It lies within the Sahel zone and corresponds to "Zone ecologique 4" of Giraudoux et al. (1988). This part of Niger has a single rainy season from late May to early October with an average annual precipitation of c. 340 mm. The Komadougou Yobe River forms the southern boundary and is the border with Nigeria. Maine-Soroa, Diffa and Nguigmi are the only towns and most villages are found along the river and the former shore of Lake Chad.

Key biodiversity
250 bird species were recorded in 2008. Otherwise very little had been published on the birds of southeast Niger.The observations summarized by Giraudoux et al. (1988) were mainly from the 1970s, with few from the 1920s by Buchannan (Harterrt 1921, Bates 1933) and from the 1940s by Rousseelot (1947).

Habitat and land use
The natural vegetation is mostly grassland with scattred trees, in particular Acaccia spp. and Balanites aegyptiaca.
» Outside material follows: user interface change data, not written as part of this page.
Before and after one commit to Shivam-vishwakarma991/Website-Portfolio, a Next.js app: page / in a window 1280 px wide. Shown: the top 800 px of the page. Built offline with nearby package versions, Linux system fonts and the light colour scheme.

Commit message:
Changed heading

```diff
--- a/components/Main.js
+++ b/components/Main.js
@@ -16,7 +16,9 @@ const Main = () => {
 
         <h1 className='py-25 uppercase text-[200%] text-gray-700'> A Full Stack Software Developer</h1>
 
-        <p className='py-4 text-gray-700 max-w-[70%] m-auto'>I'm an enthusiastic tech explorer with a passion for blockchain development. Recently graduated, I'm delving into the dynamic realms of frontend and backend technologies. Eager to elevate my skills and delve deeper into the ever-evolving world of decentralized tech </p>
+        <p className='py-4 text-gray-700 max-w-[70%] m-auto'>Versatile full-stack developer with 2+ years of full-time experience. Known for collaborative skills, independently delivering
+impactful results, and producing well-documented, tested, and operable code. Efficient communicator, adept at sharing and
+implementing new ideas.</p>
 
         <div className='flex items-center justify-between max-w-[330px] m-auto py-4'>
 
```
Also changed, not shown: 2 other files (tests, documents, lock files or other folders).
During the rainy season, many isolated wetlands form across the grassland, some of which hold water for a few months after the end of the rainy season. To the north and west, the grassland is borderd by huge tracts of sand dunes, including the Désert du Tal, with no or only a thin cover of desert grass and shrub-land. The eastern border follows the former shore of the now dry northern basin of Lake Chad, where the vegetation is at present mainly Mesquite Prosopsis juliflora, an introduced American tree. The vegetation is denser along the river and is often flooded during the height of the rainy season. Small-scale rice cultivation and irrigation fields with vegetables are found close to the river, in particular near Diffa. In a belt extending c. 5 km away from the river the grassland has been cultivated in many places to grow millet and sorghum. Fulani pastoralists with herds of cattle and goats utilise most of the grassland during the rainy season and some months after. During the dry season most herders move their livestock to areas close to the river or into Nigeria. While thick layers of wind-deposited sand cover most of the Sahel, the grassland in SE Niger is mainly on a clay plain, with extensive layers of sand only to the north and west. This provides particularly favourable breeding habitat for grasshoppers, most notably the Senegalese Grasshopper.


Recommended citation
BirdLife International (2022) Important Bird Areas factsheet: Diffa-Kinzindi grassland and wetlands. Downloaded from http://www.birdlife.org on 20/05/2022.